The importance of being a social organization is gaining traction within the business world. Even IBM has studied the value of being social, IBM Study: If You Don’t Have a Social CEO, You’re Going to be Less Competitive. “Being social” is the new imperative for success. Read Humanize, it you’re not convinced.
Innovation is another popular business topic and it gets people talking about risk taking but we need to increase people’s risk awareness. People focus on risk intermittently usually as an argument against a new initiative (“it’s too risky”). Risk is a part of life but few people or organizations have a system or technique to identify and analyze it. The discipline of risk management provides such a process. To be successful, like social media, someone needs to own risk management.
Most people agree you should manage risks but few associations have a risk manager or even a position assigned responsibility for managing risk. Many don’t know where to start to structure their risk management activities. So I’ll help – adopt a risk management policy and strategy.
Every association should have a risk management strategy. A risk management policy explains the role of risk within the organization. The policy states how much risk the organization is willing to accept in pursuit of its strategic objectives. Once you know your risk appetite it is easier to decide which risks to take and which to avoid.
Establish a system to identify and analyze the risks associated with your business activities as a part of your decision-making. Identifying risks is tricky since you don’t know what you don’t know, and that’s why I have written many articles and given lots of presentations on social media risks. This is also a reason to include as many people as possible in the risk analysis process.
Associations’ social media programs are further along the evolutionary chain than risk management. Many associations have at least one staff person (full- or part-time) dedicated to their social efforts while enabling others to participate. Similarly someone has to be responsible for risk management activities within your association. And all employees, members and volunteers need to be involved – managing risk is everyone’s job. Therefore, both risk management and social media should be embedded in your culture with everyone playing a role.
Establishing a risk management strategy is similar to creating your social media strategy. Determine:
- What you want to accomplish;
- Your goals and objectives;
- What you are already doing;

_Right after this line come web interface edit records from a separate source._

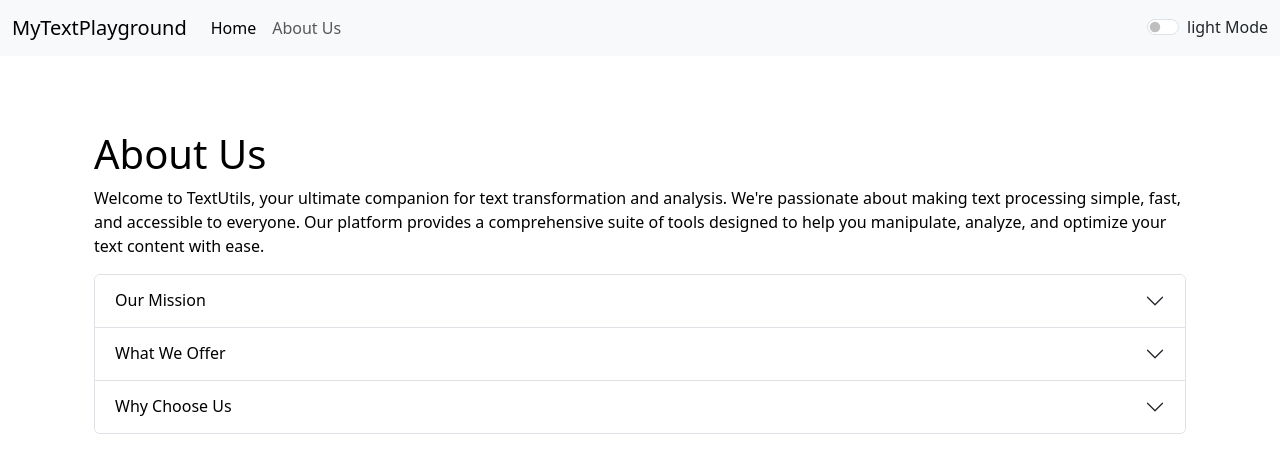
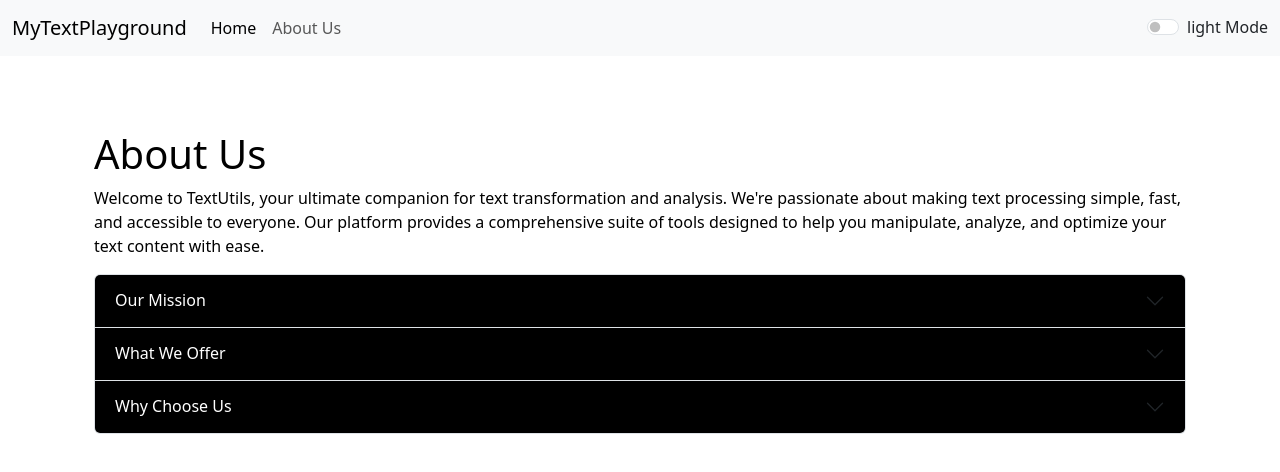
Before and after one commit to Prit-Vadodaria/ReactProjects, a React (Create React App) app in the folder textutils/: page /about in a window 1280 px wide. Shown: the top 472 px of the page. Built offline with nearby package versions, Linux system fonts and the light colour scheme.

Commit message:
updated Aboutjs for the accprdion styling

```diff
--- a/textutils/src/components/About.js
+++ b/textutils/src/components/About.js
@@ -38,7 +38,7 @@ export default function About(props) {
                   type="button"
                   onClick={() => toggleSection('mission')}
                   aria-expanded={openSection === 'mission'}
-                  style={{color: props.mode === 'light' ? 'black' : 'white', background: props.mode === 'light' ? '#fff' : '#212529', filter: props.mode === 'light' ? 'invert(0)' : 'invert(1)'}}
+                  style={{color: props.mode === 'light' ? 'black' : 'white', background: props.mode === 'light' ? '#fff' : '#212529', filter: props.mode === 'light' ? 'invert(1)' : 'invert(1)'}}
                 >
                   Our Mission
                 </button>
@@ -64,7 +64,7 @@ export default function About(props) {
                   type="button"
                   onClick={() => toggleSection('offer')}
                   aria-expanded={openSection === 'offer'}
-                  style={{color: props.mode === 'light' ? 'black' : 'white', background: props.mode === 'light' ? '#fff' : '#212529', filter: props.mode === 'light' ? 'invert(0)' : 'invert(1)'}}
+                  style={{color: props.mode === 'light' ? 'black' : 'white', background: props.mode === 'light' ? '#fff' : '#212529', filter: props.mode === 'light' ? 'invert(1)' : 'invert(1)'}}
                 >
                   What We Offer
                 </button>
@@ -89,7 +89,7 @@ export default function About(props) {
                   type="button"
                   onClick={() => toggleSection('choose')}
                   aria-expanded={openSection === 'choose'}
-                  style={{color: props.mode === 'light' ? 'black' : 'white', background: props.mode === 'light' ? '#fff' : '#212529', filter: props.mode === 'light' ? 'invert(0)' : 'invert(1)'}}
+                  style={{color: props.mode === 'light' ? 'black' : 'white', background: props.mode === 'light' ? '#fff' : '#212529', filter: props.mode === 'light' ? 'invert(1)' : 'invert(1)'}}
                 >
                   Why Choose Us
                 </button>
--- a/textutils/src/index.css
+++ b/textutils/src/index.css
@@ -0,0 +1,4 @@
+.accordion-button::after
+{
+    filter: invert(1);
+}
```
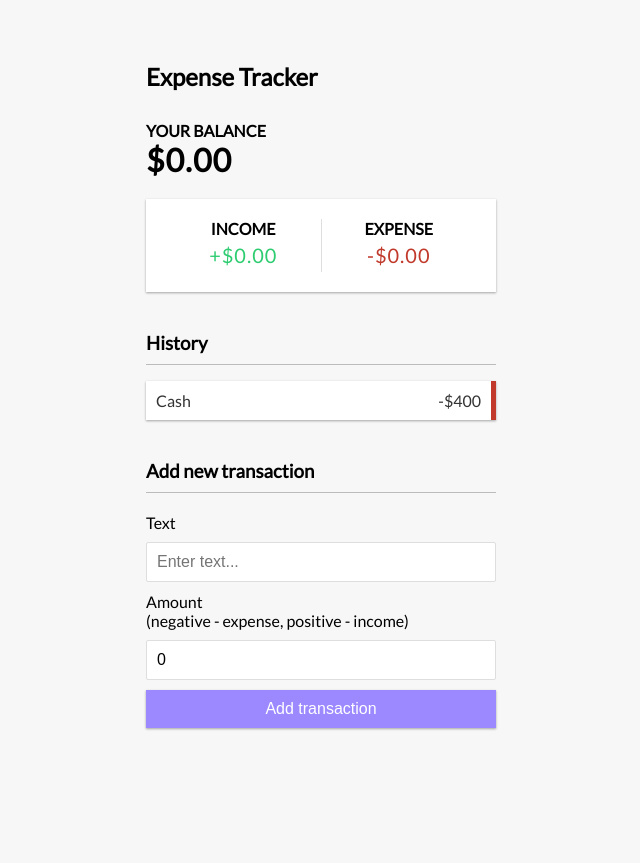
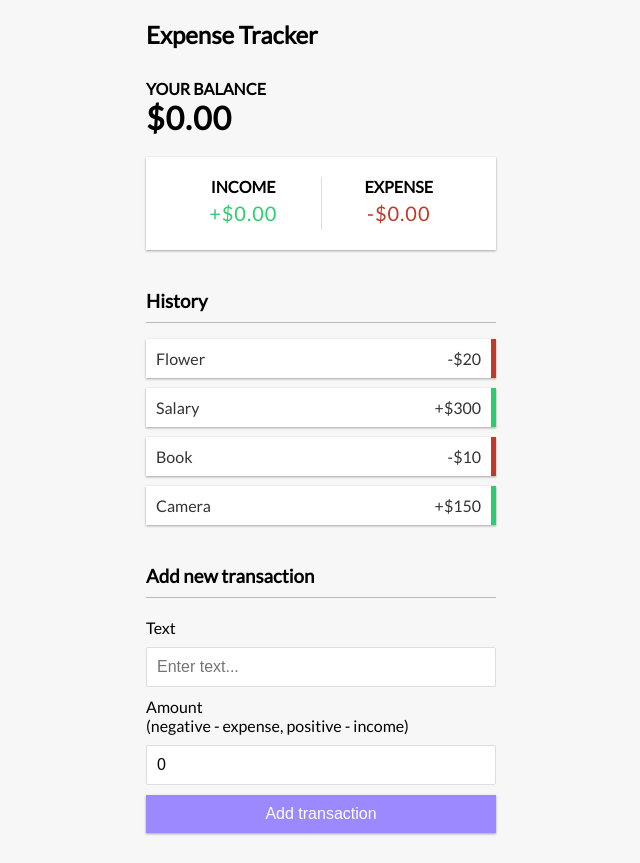
Before and after one commit to liyefei737/expense-tracker-using-useReduer-context-api, a React (Create React App) app: page / in a window 1280 px wide. Shown: the whole page, without its empty margins (319-959 px from the left). Before the commit the page ends 800 px from the top, so only its background shows below. Built offline with nearby package versions, Linux system fonts and the light colour scheme.

Commit message:
add reducer to handle remove transaction

```diff
--- /dev/null
+++ b/src/ACTION_STRS.js
@@ -0,0 +1,6 @@
+
+
+
+export default {
+    DELETE_TRANSACTION: "DELETE_TRANSACTION",
+}
--- a/src/AppReducer.js
+++ b/src/AppReducer.js
@@ -1,5 +1,13 @@
+import ACTION_STRS from "./ACTION_STRS";
 export default (state, action) => {
     switch (action.type) {
+        case ACTION_STRS.DELETE_TRANSACTION:
+            console.log(`ACTION: DELETE_TRANSACTION delete trxn ${action.id}`);
+            return {
+                ...state,
+                transactions: state.transactions.filter((trxn) => trxn.id !== action.id)
+            }
+        case "ADD_TRANSACTION":
         default:
             return state;
 
--- a/src/components/Balance.js
+++ b/src/components/Balance.js
@@ -1,6 +1,12 @@
-import React from 'react'
+import React, { useContext } from 'react'
+
+
+import { GlobalContext } from "../context/appState";
+
+
 
 export const Balance = () => {
+    const { transactions } = useContext(GlobalContext);
     return (
         <>
             <h4>Your Balance</h4>
--- /dev/null
+++ b/src/components/Transaction.js
@@ -0,0 +1,27 @@
+import React, { useContext } from 'react'
+import { GlobalContext } from "../context/appState";
+
+
+export const Transaction = ({ transaction }) => {
+
+    let moneySign, boarderColorClss;
+    if (transaction.amount >= 0) {
+        moneySign = "+";
+        boarderColorClss = "plus";
+    } else {
+        moneySign = "-";
+        boarderColorClss = "minus";
+    }
+
+    const { ACTIONS } = useContext(GlobalContext);
+
+    const deleteTrxn = () => {
+        ACTIONS.deleteTrxn(transaction.id);
+    }
+
+    return (
+        <li className={boarderColorClss}>
+            {transaction.text} <span> {moneySign}${Math.abs(transaction.amount)}</span><button className="delete-btn" onClick={deleteTrxn}>x</button>
+        </li>
+    )
+}
--- a/src/components/TransactionList.js
+++ b/src/components/TransactionList.js
@@ -1,13 +1,18 @@
-import React from 'react'
+import React, { useContext } from 'react'
 
+import { GlobalContext } from "../context/appState";
+
+import { Transaction } from "../components/Transaction";
 export const TransactionList = () => {
+    const { transactions } = useContext(GlobalContext);
     return (
         <>
             <h3>History</h3>
             <ul className="list">
-                <li className="minus">
-                    Cash <span>-$400</span><button className="delete-btn">x</button>
-                </li>
+                {transactions.map(trxn =>
+                    <Transaction transaction={trxn} key={trxn.id} />
+                )}
+
             </ul>
         </>
     )
--- a/src/context/appState.js
+++ b/src/context/appState.js
@@ -1,5 +1,6 @@
 import React, { createContext, useReducer } from 'react'
 import AppReducer from "../AppReducer";
+import ACTION_STRS from "../ACTION_STRS";
 
 //TODO load state from back ends
 const initialState = {
@@ -12,13 +13,20 @@ const initialState = {
 };
 
 
-
-export const GLobalContext = createContext(initialState);
+export const GlobalContext = createContext(initialState);
 
 export const GlobalProvider = ({ children }) => {
     const [state, dispatch] = useReducer(AppReducer, initialState);
 
-    return <GLobalContext.Provider value={{ transactions: state.transactions }}>
+    //actions
+    const ACTIONS = {
+        deleteTrxn(id) {
+            dispatch({ type: ACTION_STRS.DELETE_TRANSACTION, id });
+        }
+
+    };
+
+    return <GlobalContext.Provider value={{ transactions: state.transactions, ACTIONS }}>
         {children}
-    </GLobalContext.Provider>
+    </GlobalContext.Provider>
 }
```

- How to accomplish these goals;
- Train your staff how to manage risk; and
- Monitor your activities and results.
As I said, social media and risk management have a lot in common. Use the lessons learned from your social media journey to embark on your risk management odyssey.